Starbucks is a major specialty-coffee brand in North. Recent market research has indicated that the service level of Starbucks is currently not meeting the expectations of customers. Thus, the company is discussing a plan to increase customer satisfaction by increase the amount of labor in each coffee store and, as a consequence, increase the speed-of-service. However, the plan would result in additional costs of $40 million per annum while the impact on the profitability of Starbucks is unclear. Citation:
Youngme Moon and John A. Quelch. “Starbucks: Delivering Customer Service”. HBS Premier Case Collection 504016, Jul 31, 2003. Addressed questions:
Please summarize the case study “Starbucks – Delivering Customer Service”. •
Please identify the key challenges of Starbucks.
Case study analysis

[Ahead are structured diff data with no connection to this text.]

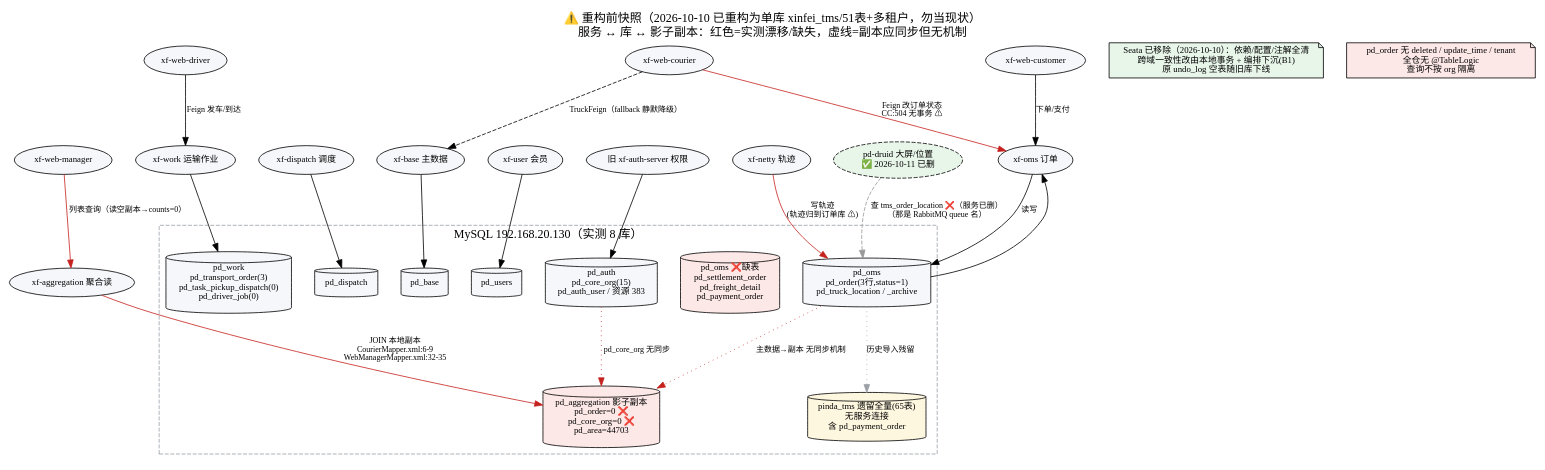
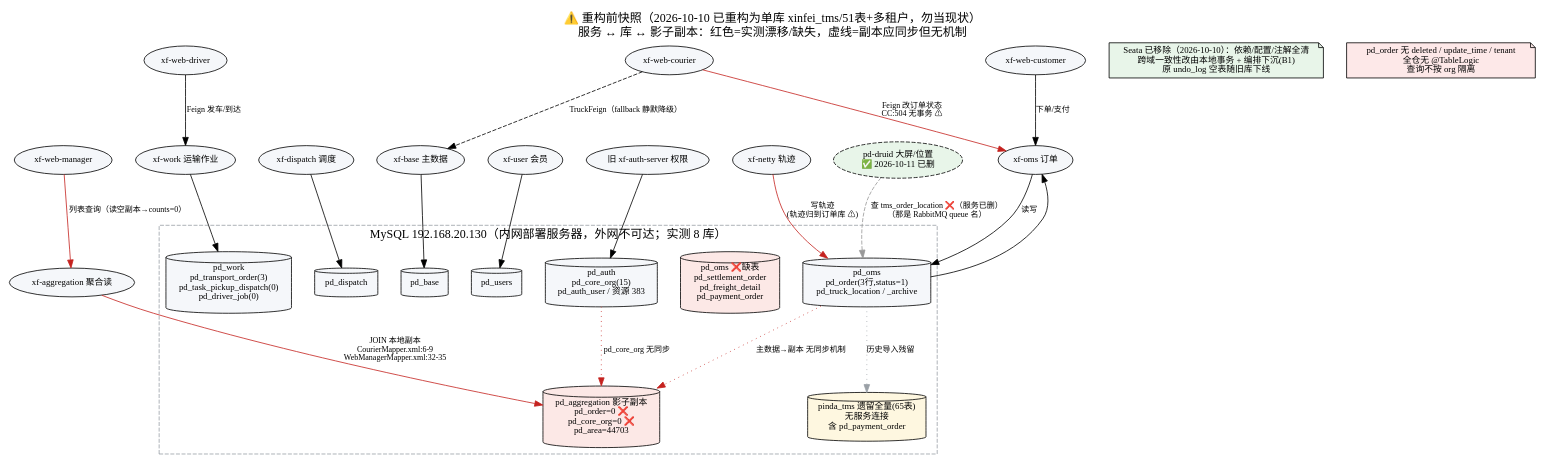
One commit to itxinfei/pinda-tms changed the diagram in docs/architecture/data-ownership.dot. Above: the diagram before and after it, drawn with Graphviz. The commit also changed 3 other files, not shown here.

```diff
--- a/docs/architecture/data-ownership.dot
+++ b/docs/architecture/data-ownership.dot
@@ -1,51 +1,51 @@
-// 🔴 2026-10-10 已过时：本图为重构前快照。数据库已由"8 库"重构为【单一物理库 xinfei_tms（51 表）+ tenant_id 多租户】，表按 sys_/dict_/base_/oms_/disp_/work_/member_/iot_ 八域前缀归属（写严格归属、读可适度跨域）。现行口径见 docs/02、《需求文档/45》。图内 pd_oms/pd_auth 等旧库名仅作历史问题留痕。
+// 🔴 2026-10-10 已过时：本图为重构前快照。数据库已由"8 库"重构为【单一物理库 xinfei_tms（55 表）+ tenant_id 多租户】，表按 sys_/dict_/base_/oms_/disp_/work_/member_/iot_ 八域前缀归属（写严格归属、读可适度跨域）。现行口径见 docs/02、《需求文档/45》。图内 pd_oms/pd_auth 等旧库名仅作历史问题留痕。
 // 数据归属与服务边界 current-state（重构前快照；证据：Nacos datasource 实测 + information_schema 实测 + mapper/Feign 代码）
 digraph data_ownership {
   rankdir=TB; nodesep=0.4; ranksep=0.8;
   graph [fontname="Microsoft YaHei", fontsize=15, labelloc=t,
          label="⚠️ 重构前快照（2026-10-10 已重构为单库 xinfei_tms/51表+多租户，勿当现状）\n服务 ↔ 库 ↔ 影子副本：红色=实测漂移/缺失，虚线=副本应同步但无机制"];
   node [fontname="Microsoft YaHei", fontsize=11, style="rounded,filled", fillcolor="#f5f7fa"];
   edge [fontname="Microsoft YaHei", fontsize=10];
 
   // 服务
   oms [label="xf-oms 订单"]; work [label="xf-work 运输作业"]; disp [label="xf-dispatch 调度"];
   base [label="xf-base 主数据"]; user [label="xf-user 会员"]; auth [label="旧 xf-auth-server 权限"];
   agg [label="xf-aggregation 聚合读"]; netty [label="xf-netty 轨迹"]; druid [label="pd-druid 大屏/位置\n✅ 2026-10-11 已删", style="filled,dashed", fillcolor="#e8f5e9"];
   webm [label="xf-web-manager"]; webc [label="xf-web-courier"]; webd [label="xf-web-driver"]; webu [label="xf-web-customer"];
 
   // 库（红色对象为实测问题）
-  subgraph cluster_dbs { label="MySQL 192.168.20.130（实测 8 库）"; style=dashed; color="#9aa0a6";
+  subgraph cluster_dbs { label="MySQL 192.168.20.130（内网部署服务器，外网不可达；实测 8 库）"; style=dashed; color="#9aa0a6";
     dpdoms [label="pd_oms\npd_order(3行,status=1)\npd_truck_location / _archive", shape=cylinder];
     dpmom [label="pd_oms ❌缺表\npd_settlement_order\npd_freight_detail\npd_payment_order", shape=cylinder, fillcolor="#fce8e6"];
     dpwork [label="pd_work\npd_transport_order(3)\npd_task_pickup_dispatch(0)\npd_driver_job(0)", shape=cylinder];
     dpdisp [label="pd_dispatch", shape=cylinder];
     dpbase [label="pd_base", shape=cylinder];
     dpuser [label="pd_users", shape=cylinder];
     dpauth [label="pd_auth\npd_core_org(15)\npd_auth_user / 资源 383", shape=cylinder];
     dpagg [label="pd_aggregation 影子副本\npd_order=0 ❌\npd_core_org=0 ❌\npd_area=44703", shape=cylinder, fillcolor="#fce8e6"];
     dpleg [label="pinda_tms 遗留全量(65表)\n无服务连接\n含 pd_payment_order", shape=cylinder, fillcolor="#fef7e0"];
   }
 
   oms -> dpdoms [label="读写"];
   work -> dpwork; disp -> dpdisp; base -> dpbase; user -> dpuser; auth -> dpauth;
   netty -> dpdoms [label="写轨迹\n(轨迹归到订单库 ⚠)", color="#c5221f"];
   druid -> dpdoms [label="查 tms_order_location ❌（服务已删）\n（那是 RabbitMQ queue 名）", color="#999999", style=dashed];
   agg -> dpagg [label="JOIN 本地副本\nCourierMapper.xml:6-9\nWebManagerMapper.xml:32-35", color="#c5221f"];
   oms -> dpdoms [dir=back, label=""];
 
   // 副本应有的同步（无实现）
   dpdoms -> dpagg [style=dotted, label="主数据→副本 无同步机制", color="#c5221f"];
   dpauth -> dpagg [style=dotted, label="pd_core_org 无同步", color="#c5221f"];
   dpdoms -> dpleg [style=dotted, label="历史导入残留", color="#9aa0a6"];
 
   // Feign 写路径
   webc -> oms [label="Feign 改订单状态\nCC:504 无事务 ⚠", color="#c5221f"];
   webd -> work [label="Feign 发车/到达"];
   webm -> agg [label="列表查询（读空副本→counts=0）", color="#c5221f"];
   webu -> oms [label="下单/支付"];
   webc -> base [label="TruckFeign（fallback 静默降级）", style=dashed];
 
   // 事务边界
   note1 [label="Seata 已移除（2026-10-10）：依赖/配置/注解全清\n跨域一致性改由本地事务 + 编排下沉(B1)\n原 undo_log 空表随旧库下线", shape=note, fillcolor="#e8f5e9"];
   note2 [label="pd_order 无 deleted / update_time / tenant\n全仓无 @TableLogic\n查询不按 org 隔离", shape=note, fillcolor="#fde8e8"];
 }
```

Starbucks is a leading specialty-coffee brand and coffee store chain based in the US. It was founded in 1971 by Gerald Baldwin, Gordon Bowker, and Ziev Siegl. Howard Schultz, who joined Starbuck’s marketing team in 1982, later bought the enterprise from its founders and took it public in 1992. In 2002, Starbucks had achieved a CAGR of 40% since its IPO and owned approx. 1/3 of the coffee bars in the US. Its competitors range from small-scale specialty coffee chains, which were regionally concentrated, to independent specialty coffee shops, and donut and bagel chains. For the years ahead, Starbucks sought to further expand its retail operations based on expected growth in coffee consumption, untapped national and international markets and unreached saturation levels. To sell its products, Starbucks used company-operated stores in areas with high traffic and high visibility. Additionally, Starbucks sold coffee products through retail channels, including food service accounts (e.g. hotels, airlines,...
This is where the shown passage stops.